▽

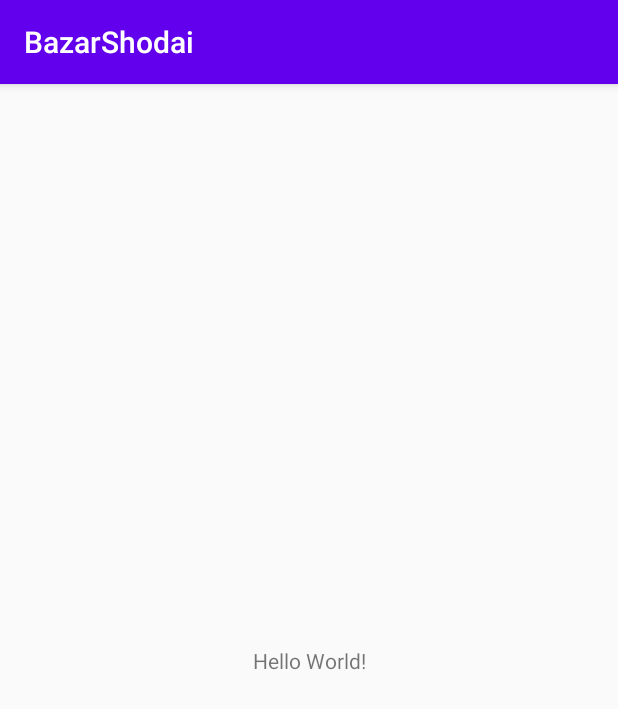
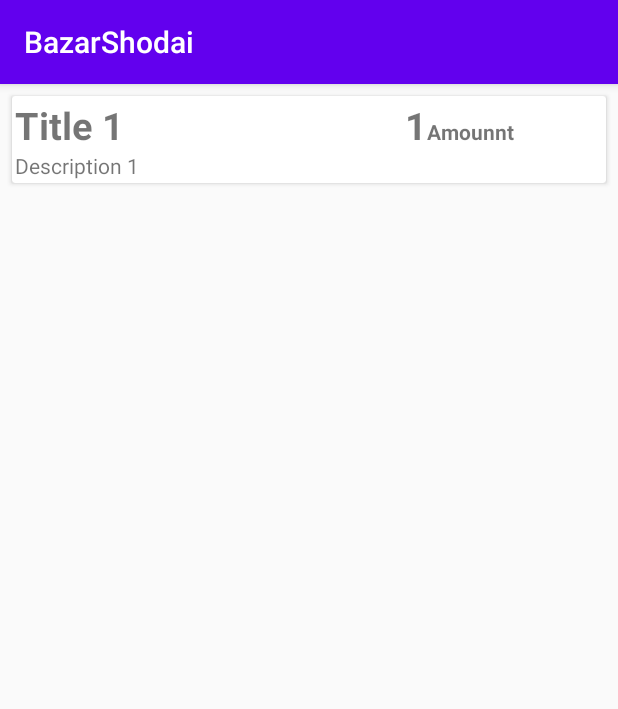
Before and after one commit to mahdiandrovo/BazarShodai, an Android app: the screen it shows after launch (HomeActivity), on a phone screen of 412 x 824 dp. Shown: the top 709 px of the screen. Run offline under Robolectric (Android 15) with nearby library versions, the phone set to English and light mode, and no system bars; our stand-ins replace Room's generated code.

Commit message:
recycler view added to show populated data in home activity

```diff
--- a/app/src/main/java/com/example/bazarshodai/HomeActivity.java
+++ b/app/src/main/java/com/example/bazarshodai/HomeActivity.java
@@ -3,6 +3,8 @@ package com.example.bazarshodai;
 import androidx.appcompat.app.AppCompatActivity;
 import androidx.lifecycle.Observer;
 import androidx.lifecycle.ViewModelProviders;
+import androidx.recyclerview.widget.LinearLayoutManager;
+import androidx.recyclerview.widget.RecyclerView;
 
 import android.os.Bundle;
 import android.util.Log;
@@ -14,27 +16,27 @@ public class HomeActivity extends AppCompatActivity {
     private String TAG = this.getClass().getSimpleName();
     private HomeViewModel homeViewModel;
 
+    private RecyclerView recyclerView_Note;
 
     @Override
     protected void onCreate(Bundle savedInstanceState) {
         super.onCreate(savedInstanceState);
         setContentView(R.layout.activity_home);
 
+        recyclerView_Note = (RecyclerView) findViewById(R.id.note_RecyclerView);
+        recyclerView_Note.setLayoutManager(new LinearLayoutManager(this));
+        recyclerView_Note.setHasFixedSize(true);
+
+        final NoteAdapter adapter = new NoteAdapter();
+        recyclerView_Note.setAdapter(adapter);
+
         homeViewModel = ViewModelProviders.of(this).get(HomeViewModel.class);
 
         homeViewModel.getAllNotes().observe(this, new Observer<List<Note>>() {
             @Override
             public void onChanged(List<Note> notes) {
-
                 //Update view here
-
-                //For obervation the Database
-                Note note;
-                for (int i=0;i<notes.size();i++){
-                    note = notes.get(i);
-                    Log.d("BAZAR_LIST", note.getTitle());
-                }
-
+                adapter.setNotes(notes);
             }
         });
     }
--- /dev/null
+++ b/app/src/main/java/com/example/bazarshodai/NoteAdapter.java
@@ -0,0 +1,68 @@
+package com.example.bazarshodai;
+
+import android.content.Context;
+import android.util.AttributeSet;
+import android.view.LayoutInflater;
+import android.view.View;
+import android.view.ViewGroup;
+import android.widget.TextView;
+
+import androidx.annotation.NonNull;
+import androidx.annotation.Nullable;
+import androidx.recyclerview.widget.RecyclerView;
+
+import java.util.ArrayList;
+import java.util.List;
+
+public class NoteAdapter extends RecyclerView.Adapter<NoteAdapter.NoteHolder> {
+
+    private List<Note> notes = new ArrayList<>();
+
+
+    @NonNull
+    @Override
+    public NoteHolder onCreateViewHolder(@NonNull ViewGroup parent, int viewType) {
+        View itemView = LayoutInflater.from(parent.getContext())
+                .inflate(R.layout.note_item, parent,false);
+        return new NoteHolder(itemView);
+    }
+
+    @Override
+    public void onBindViewHolder(@NonNull NoteHolder holder, int position) {
+        Note currentNote = notes.get(position);
+        holder.textView_Title.setText(currentNote.getTitle());
+        holder.textView_Amount.setText(String.valueOf(currentNote.getAmount()));
+        holder.textView_AmountType.setText(currentNote.getAmountType());
+        holder.textView_Description.setText(currentNote.getDescription());
+    }
+
+    @Override
+    public int getItemCount() {
+        return notes.size();
+    }
+    //This function will be called in Observe function in HomeActivity
+    public void setNotes(List<Note> notes){
+        this.notes = notes;
+        //It will notify RecyclerView but it is not efficient
+        //There are more functions like notifyItemInserted(),notifyItemRemoved() etc
+        //They also can hold animations but this notifyDataSetChanged() can not
+        //I will use them later
+        notifyDataSetChanged();
+    }
+
+    public class NoteHolder extends RecyclerView.ViewHolder{
+
+        private TextView textView_Title;
+        private TextView textView_Amount;
+        private TextView textView_AmountType;
+        private TextView textView_Description;
+
+        public NoteHolder(@NonNull View itemView) {
+            super(itemView);
+            textView_Title = itemView.findViewById(R.id.title);
+            textView_Amount = itemView.findViewById(R.id.amount);
+            textView_AmountType = itemView.findViewById(R.id.amount_type);
+            textView_Description = itemView.findViewById(R.id.description);
+        }
+    }
+}
--- a/app/src/main/java/com/example/bazarshodai/NoteDatabase.java
+++ b/app/src/main/java/com/example/bazarshodai/NoteDatabase.java
@@ -48,9 +48,9 @@ public abstract class NoteDatabase extends RoomDatabase {
 
         @Override
         protected Void doInBackground(Void... voids) {
-            noteDao.insert(new Note("Title 1","Description 1",1,"Amounnt Type 1", 1));
-            noteDao.insert(new Note("Title 2","Description 2",2,"Amounnt Type 2", 2));
-            noteDao.insert(new Note("Title 3","Description 3",3,"Amounnt Type 3", 3));
+            noteDao.insert(new Note("Title 1","Description 1",1,"Amounnt", 1));
+            noteDao.insert(new Note("Title 2","Description 2",2,"Amounnt", 2));
+            noteDao.insert(new Note("Title 3","Description 3",3,"Amounnt", 3));
             return null;
         }
     }
--- a/app/src/main/res/layout/activity_home.xml
+++ b/app/src/main/res/layout/activity_home.xml
@@ -6,13 +6,10 @@
     android:layout_height="match_parent"
     tools:context=".HomeActivity">
 
-    <TextView
-        android:layout_width="wrap_content"
-        android:layout_height="wrap_content"
-        android:text="Hello World!"
-        app:layout_constraintBottom_toBottomOf="parent"
-        app:layout_constraintLeft_toLeftOf="parent"
-        app:layout_constraintRight_toRightOf="parent"
-        app:layout_constraintTop_toTopOf="parent" />
+    <androidx.recyclerview.widget.RecyclerView
+        android:id="@+id/note_RecyclerView"
+        tools:listitem="@layout/note_item"
+        android:layout_width="match_parent"
+        android:layout_height="match_parent"/>
 
 </androidx.constraintlayout.widget.ConstraintLayout>
--- /dev/null
+++ b/app/src/main/res/layout/note_item.xml
@@ -0,0 +1,69 @@
+<?xml version="1.0" encoding="utf-8"?>
+<androidx.cardview.widget.CardView
+    xmlns:android="http://schemas.android.com/apk/res/android"
+    android:layout_width="match_parent"
+    android:layout_height="wrap_content"
+    android:layout_marginEnd="8dp"
+    android:layout_marginTop="8dp"
+    android:layout_marginStart="8dp">
+
+    <LinearLayout
+        android:orientation="vertical"
+        android:layout_width="match_parent"
+        android:layout_height="wrap_content"
+        android:padding="2dp">
+
+        <LinearLayout
+            android:layout_width="match_parent"
+            android:layout_height="wrap_content"
+            android:orientation="horizontal">
+
+            <TextView
+                android:id="@+id/title"
+                android:text="Title 1"
+                android:textSize="25sp"
+                android:textStyle="bold"
+                android:ellipsize="end"
+                android:layout_width="260sp"
+                android:layout_height="wrap_content"/>
+
+            <LinearLayout
+                android:layout_gravity="end"
+                android:orientation="horizontal"
+                android:layout_width="wrap_content"
+                android:layout_height="wrap_content">
+                <TextView
+                    android:id="@+id/amount"
+                    android:text="1"
+                    android:textSize="25sp"
+                    android:textStyle="bold"
+                    android:layout_width="wrap_content"
+                    android:layout_height="wrap_content"/>
+                <TextView
+                    android:id="@+id/amount_type"
+                    android:text="Liter"
+                    android:textStyle="bold"
+                    android:layout_width="140sp"
+                    android:layout_height="wrap_content"/>
+            </LinearLayout>
+
+
+        </LinearLayout>
+
+        <LinearLayout
+            android:layout_width="match_parent"
+            android:layout_height="wrap_content">
+
+            <TextView
+                android:id="@+id/description"
+                android:text="Description"
+                android:textStyle="normal"
+                android:layout_width="match_parent"
+                android:layout_height="wrap_content"/>
+
+        </LinearLayout>
+
+    </LinearLayout>
+
+
+</androidx.cardview.widget.CardView>
```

△

What the exercise asks: If a line of the listing above holds the string "NoteHolder", copy it.

Answer area:
+public class NoteAdapter extends RecyclerView.Adapter<NoteAdapter.NoteHolder> {
+    public NoteHolder onCreateViewHolder(@NonNull ViewGroup parent, int viewType) {
+        return new NoteHolder(itemView);
+    public void onBindViewHolder(@NonNull NoteHolder holder, int position) {
+    public class NoteHolder extends RecyclerView.ViewHolder{
+        public NoteHolder(@NonNull View itemView) {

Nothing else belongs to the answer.